_Task description_
Since pictures are not wanted, repeat only the text of the records, word for word.

── Entries shown

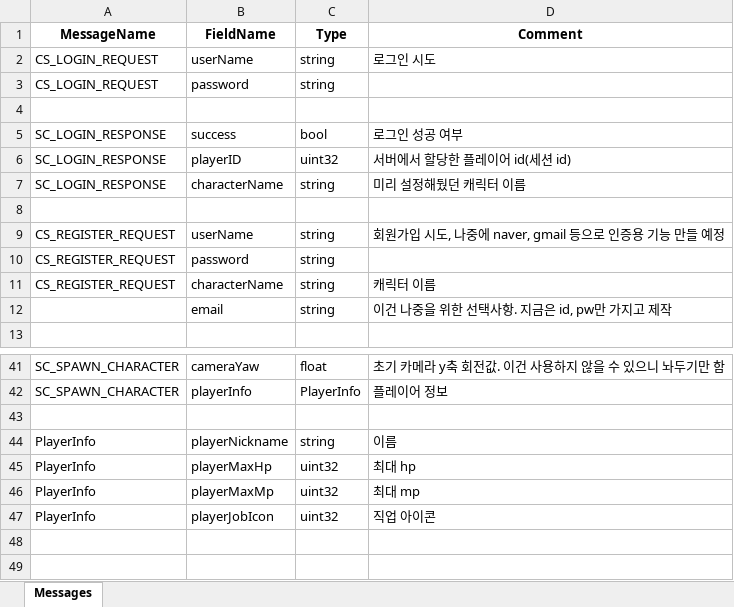
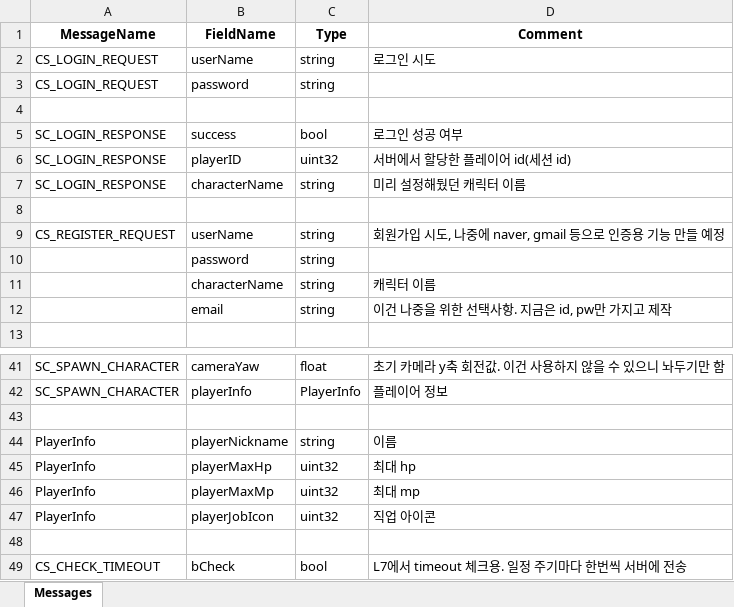
Before and after one commit to Temp20250404/APOMServer, an Excel workbook: AllInOneGenerator/proto_definitions.xlsx, sheet Messages, drawn as a sheet; only a part is shown, gaps mark what is left out; values as stored, in another font and other column widths than the file's, no borders; the diff names each change by its address in the sheet, - before the commit and + after, or states it on an @@ line.

```diff
--- a/AllInOneGenerator/proto_definitions.xlsx (sheet Messages)
+++ b/AllInOneGenerator/proto_definitions.xlsx (sheet Messages)
-A10:A11 (MessageName): CS_REGISTER_REQUEST
+A10:A11 (MessageName): (empty)
+row 48: (empty)
+row 49: CS_CHECK_TIMEOUT | bCheck | bool | L7에서 timeout 체크용. 일정 주기마다 한번씩 서버에 전송
```
Also changed, not shown: 26 other files.
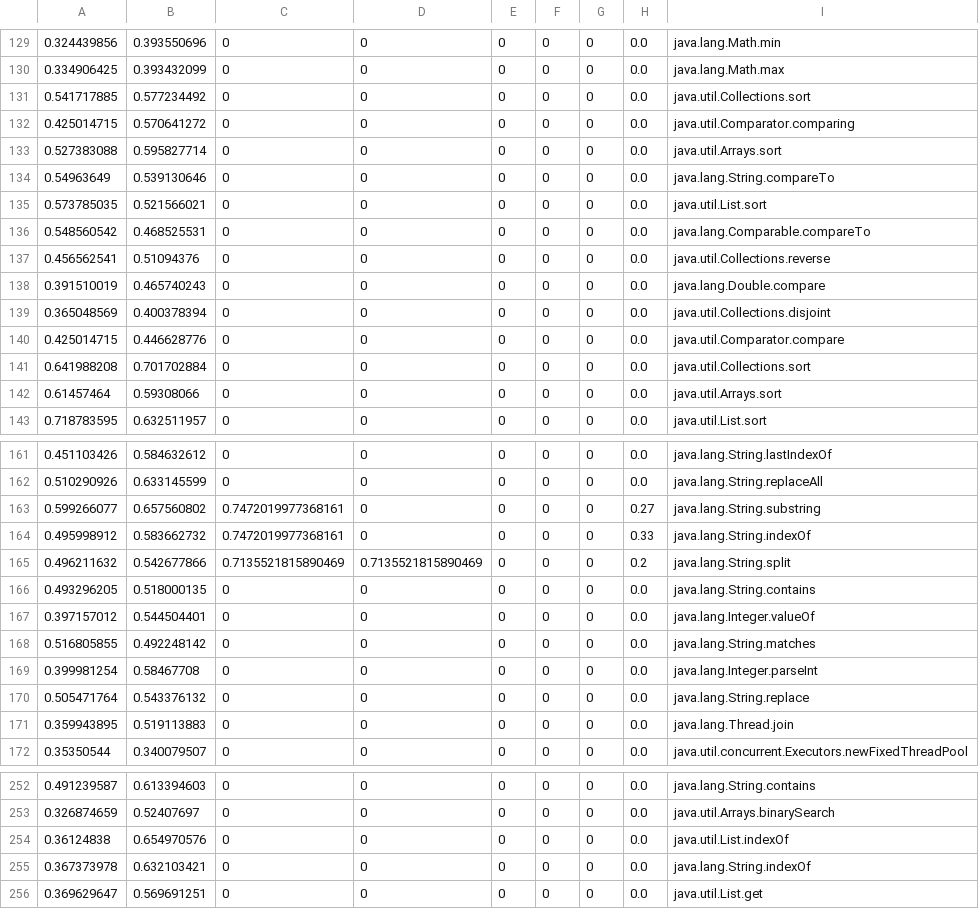
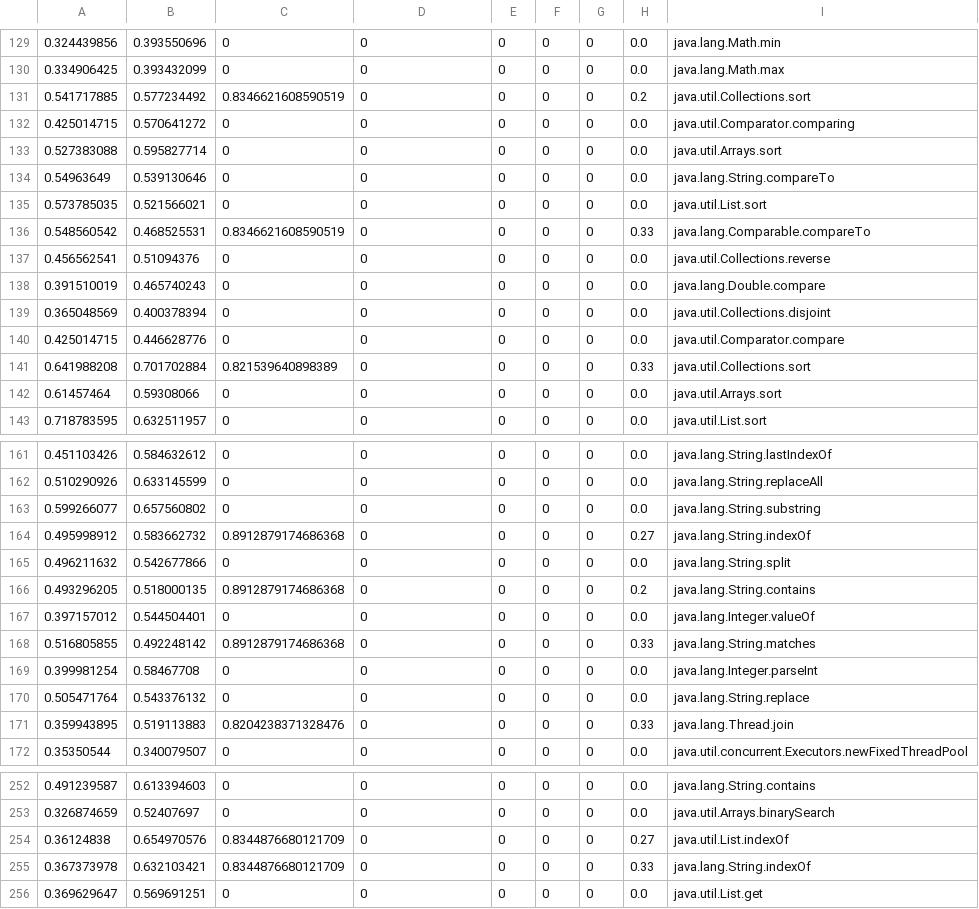
Before and after one commit to yyyxy/reviewpaper, a CSV file: rack/data/test.csv, drawn as a sheet; only a part is shown, gaps mark what is left out; the diff covers the shown part only.

```diff
--- a/rack/data/test.csv
+++ b/rack/data/test.csv
@@ -130,3 +130,3 @@
 0.334906425,0.393432099,0,0,0,0,0,0.0,java.lang.Math.max
-0.541717885,0.577234492,0,0,0,0,0,0.0,java.util.Collections.sort
+0.541717885,0.577234492,0.8346621608590519,0,0,0,0,0.2,java.util.Collections.sort
 0.425014715,0.570641272,0,0,0,0,0,0.0,java.util.Comparator.comparing
@@ -135,3 +135,3 @@
 0.573785035,0.521566021,0,0,0,0,0,0.0,java.util.List.sort
-0.548560542,0.468525531,0,0,0,0,0,0.0,java.lang.Comparable.compareTo
+0.548560542,0.468525531,0.8346621608590519,0,0,0,0,0.33,java.lang.Comparable.compareTo
 0.456562541,0.51094376,0,0,0,0,0,0.0,java.util.Collections.reverse
@@ -140,3 +140,3 @@
 0.425014715,0.446628776,0,0,0,0,0,0.0,java.util.Comparator.compare
-0.641988208,0.701702884,0,0,0,0,0,0.0,java.util.Collections.sort
+0.641988208,0.701702884,0.821539640898389,0,0,0,0,0.33,java.util.Collections.sort
 0.61457464,0.59308066,0,0,0,0,0,0.0,java.util.Arrays.sort
@@ -162,11 +162,11 @@
 0.510290926,0.633145599,0,0,0,0,0,0.0,java.lang.String.replaceAll
-0.599266077,0.657560802,0.7472019977368161,0,0,0,0,0.27,java.lang.String.substring
-0.495998912,0.583662732,0.7472019977368161,0,0,0,0,0.33,java.lang.String.indexOf
-0.496211632,0.542677866,0.7135521815890469,0.7135521815890469,0,0,0,0.2,java.lang.String.split
-0.493296205,0.518000135,0,0,0,0,0,0.0,java.lang.String.contains
+0.599266077,0.657560802,0,0,0,0,0,0.0,java.lang.String.substring
+0.495998912,0.583662732,0.8912879174686368,0,0,0,0,0.27,java.lang.String.indexOf
+0.496211632,0.542677866,0,0,0,0,0,0.0,java.lang.String.split
+0.493296205,0.518000135,0.8912879174686368,0,0,0,0,0.2,java.lang.String.contains
 0.397157012,0.544504401,0,0,0,0,0,0.0,java.lang.Integer.valueOf
-0.516805855,0.492248142,0,0,0,0,0,0.0,java.lang.String.matches
+0.516805855,0.492248142,0.8912879174686368,0,0,0,0,0.33,java.lang.String.matches
 0.399981254,0.58467708,0,0,0,0,0,0.0,java.lang.Integer.parseInt
 0.505471764,0.543376132,0,0,0,0,0,0.0,java.lang.String.replace
-0.359943895,0.519113883,0,0,0,0,0,0.0,java.lang.Thread.join
+0.359943895,0.519113883,0.8204238371328476,0,0,0,0,0.33,java.lang.Thread.join
 0.35350544,0.340079507,0,0,0,0,0,0.0,java.util.concurrent.Executors.newFixedThreadPool
@@ -253,4 +253,4 @@
 0.326874659,0.52407697,0,0,0,0,0,0.0,java.util.Arrays.binarySearch
-0.36124838,0.654970576,0,0,0,0,0,0.0,java.util.List.indexOf
-0.367373978,0.632103421,0,0,0,0,0,0.0,java.lang.String.indexOf
+0.36124838,0.654970576,0.8344876680121709,0,0,0,0,0.27,java.util.List.indexOf
+0.367373978,0.632103421,0.8344876680121709,0,0,0,0,0.33,java.lang.String.indexOf
 0.369629647,0.569691251,0,0,0,0,0,0.0,java.util.List.get
```
Also changed, not shown: 37 edited cells elsewhere in this file, rack/data/metric_biker.csv, rack/data/metric_rack.csv, 7 other files.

────

_Expected output_
Before and after one commit to Temp20250404/APOMServer, an Excel workbook: AllInOneGenerator/proto_definitions.xlsx, sheet Messages, drawn as a sheet; only a part is shown, gaps mark what is left out; values as stored, in another font and other column widths than the file's, no borders; the diff names each change by its address in the sheet, - before the commit and + after, or states it on an @@ line.

```diff
--- a/AllInOneGenerator/proto_definitions.xlsx (sheet Messages)
+++ b/AllInOneGenerator/proto_definitions.xlsx (sheet Messages)
-A10:A11 (MessageName): CS_REGISTER_REQUEST
+A10:A11 (MessageName): (empty)
+row 48: (empty)
+row 49: CS_CHECK_TIMEOUT | bCheck | bool | L7에서 timeout 체크용. 일정 주기마다 한번씩 서버에 전송
```
Also changed, not shown: 26 other files.
Before and after one commit to yyyxy/reviewpaper, a CSV file: rack/data/test.csv, drawn as a sheet; only a part is shown, gaps mark what is left out; the diff covers the shown part only.

```diff
--- a/rack/data/test.csv
+++ b/rack/data/test.csv
@@ -130,3 +130,3 @@
 0.334906425,0.393432099,0,0,0,0,0,0.0,java.lang.Math.max
-0.541717885,0.577234492,0,0,0,0,0,0.0,java.util.Collections.sort
+0.541717885,0.577234492,0.8346621608590519,0,0,0,0,0.2,java.util.Collections.sort
 0.425014715,0.570641272,0,0,0,0,0,0.0,java.util.Comparator.comparing
@@ -135,3 +135,3 @@
 0.573785035,0.521566021,0,0,0,0,0,0.0,java.util.List.sort
-0.548560542,0.468525531,0,0,0,0,0,0.0,java.lang.Comparable.compareTo
+0.548560542,0.468525531,0.8346621608590519,0,0,0,0,0.33,java.lang.Comparable.compareTo
 0.456562541,0.51094376,0,0,0,0,0,0.0,java.util.Collections.reverse
@@ -140,3 +140,3 @@
 0.425014715,0.446628776,0,0,0,0,0,0.0,java.util.Comparator.compare
-0.641988208,0.701702884,0,0,0,0,0,0.0,java.util.Collections.sort
+0.641988208,0.701702884,0.821539640898389,0,0,0,0,0.33,java.util.Collections.sort
 0.61457464,0.59308066,0,0,0,0,0,0.0,java.util.Arrays.sort
@@ -162,11 +162,11 @@
 0.510290926,0.633145599,0,0,0,0,0,0.0,java.lang.String.replaceAll
-0.599266077,0.657560802,0.7472019977368161,0,0,0,0,0.27,java.lang.String.substring
-0.495998912,0.583662732,0.7472019977368161,0,0,0,0,0.33,java.lang.String.indexOf
-0.496211632,0.542677866,0.7135521815890469,0.7135521815890469,0,0,0,0.2,java.lang.String.split
-0.493296205,0.518000135,0,0,0,0,0,0.0,java.lang.String.contains
+0.599266077,0.657560802,0,0,0,0,0,0.0,java.lang.String.substring
+0.495998912,0.583662732,0.8912879174686368,0,0,0,0,0.27,java.lang.String.indexOf
+0.496211632,0.542677866,0,0,0,0,0,0.0,java.lang.String.split
+0.493296205,0.518000135,0.8912879174686368,0,0,0,0,0.2,java.lang.String.contains
 0.397157012,0.544504401,0,0,0,0,0,0.0,java.lang.Integer.valueOf
-0.516805855,0.492248142,0,0,0,0,0,0.0,java.lang.String.matches
+0.516805855,0.492248142,0.8912879174686368,0,0,0,0,0.33,java.lang.String.matches
 0.399981254,0.58467708,0,0,0,0,0,0.0,java.lang.Integer.parseInt
 0.505471764,0.543376132,0,0,0,0,0,0.0,java.lang.String.replace
-0.359943895,0.519113883,0,0,0,0,0,0.0,java.lang.Thread.join
+0.359943895,0.519113883,0.8204238371328476,0,0,0,0,0.33,java.lang.Thread.join
 0.35350544,0.340079507,0,0,0,0,0,0.0,java.util.concurrent.Executors.newFixedThreadPool
@@ -253,4 +253,4 @@
 0.326874659,0.52407697,0,0,0,0,0,0.0,java.util.Arrays.binarySearch
-0.36124838,0.654970576,0,0,0,0,0,0.0,java.util.List.indexOf
-0.367373978,0.632103421,0,0,0,0,0,0.0,java.lang.String.indexOf
+0.36124838,0.654970576,0.8344876680121709,0,0,0,0,0.27,java.util.List.indexOf
+0.367373978,0.632103421,0.8344876680121709,0,0,0,0,0.33,java.lang.String.indexOf
 0.369629647,0.569691251,0,0,0,0,0,0.0,java.util.List.get
```
Also changed, not shown: 37 edited cells elsewhere in this file, rack/data/metric_biker.csv, rack/data/metric_rack.csv, 7 other files.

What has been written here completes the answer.